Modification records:
..............................

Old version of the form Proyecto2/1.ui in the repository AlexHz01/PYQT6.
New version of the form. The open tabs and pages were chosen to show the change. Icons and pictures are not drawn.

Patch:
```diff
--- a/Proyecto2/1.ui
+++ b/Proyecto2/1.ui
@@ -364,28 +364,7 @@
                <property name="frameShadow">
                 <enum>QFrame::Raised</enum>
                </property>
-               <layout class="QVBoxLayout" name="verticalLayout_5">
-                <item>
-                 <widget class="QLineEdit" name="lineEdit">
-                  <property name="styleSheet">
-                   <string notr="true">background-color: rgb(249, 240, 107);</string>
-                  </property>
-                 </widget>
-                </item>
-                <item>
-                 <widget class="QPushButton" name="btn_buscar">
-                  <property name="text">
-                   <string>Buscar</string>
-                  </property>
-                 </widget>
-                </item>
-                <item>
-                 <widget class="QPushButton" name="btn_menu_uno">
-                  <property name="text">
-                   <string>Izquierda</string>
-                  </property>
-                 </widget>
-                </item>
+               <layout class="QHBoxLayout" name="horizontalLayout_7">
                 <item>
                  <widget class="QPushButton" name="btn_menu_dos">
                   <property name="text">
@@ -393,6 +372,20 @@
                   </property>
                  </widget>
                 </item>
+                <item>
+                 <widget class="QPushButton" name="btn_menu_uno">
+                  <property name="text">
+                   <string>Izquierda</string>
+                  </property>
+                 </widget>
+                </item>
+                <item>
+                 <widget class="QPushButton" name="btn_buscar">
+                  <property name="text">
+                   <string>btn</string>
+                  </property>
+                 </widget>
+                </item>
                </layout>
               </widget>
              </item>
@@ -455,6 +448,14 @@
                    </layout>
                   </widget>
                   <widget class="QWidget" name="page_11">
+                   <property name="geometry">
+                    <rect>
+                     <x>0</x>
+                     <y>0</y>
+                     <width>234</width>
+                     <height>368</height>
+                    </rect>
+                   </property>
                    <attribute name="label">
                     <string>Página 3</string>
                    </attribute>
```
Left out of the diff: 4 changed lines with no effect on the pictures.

..............................

To do:
A copy of each line in the data above that holds the string "QPushButton" is needed.

Problem solution:
-                 <widget class="QPushButton" name="btn_buscar">
-                 <widget class="QPushButton" name="btn_menu_uno">
                  <widget class="QPushButton" name="btn_menu_dos">
+                 <widget class="QPushButton" name="btn_menu_uno">
+                 <widget class="QPushButton" name="btn_buscar">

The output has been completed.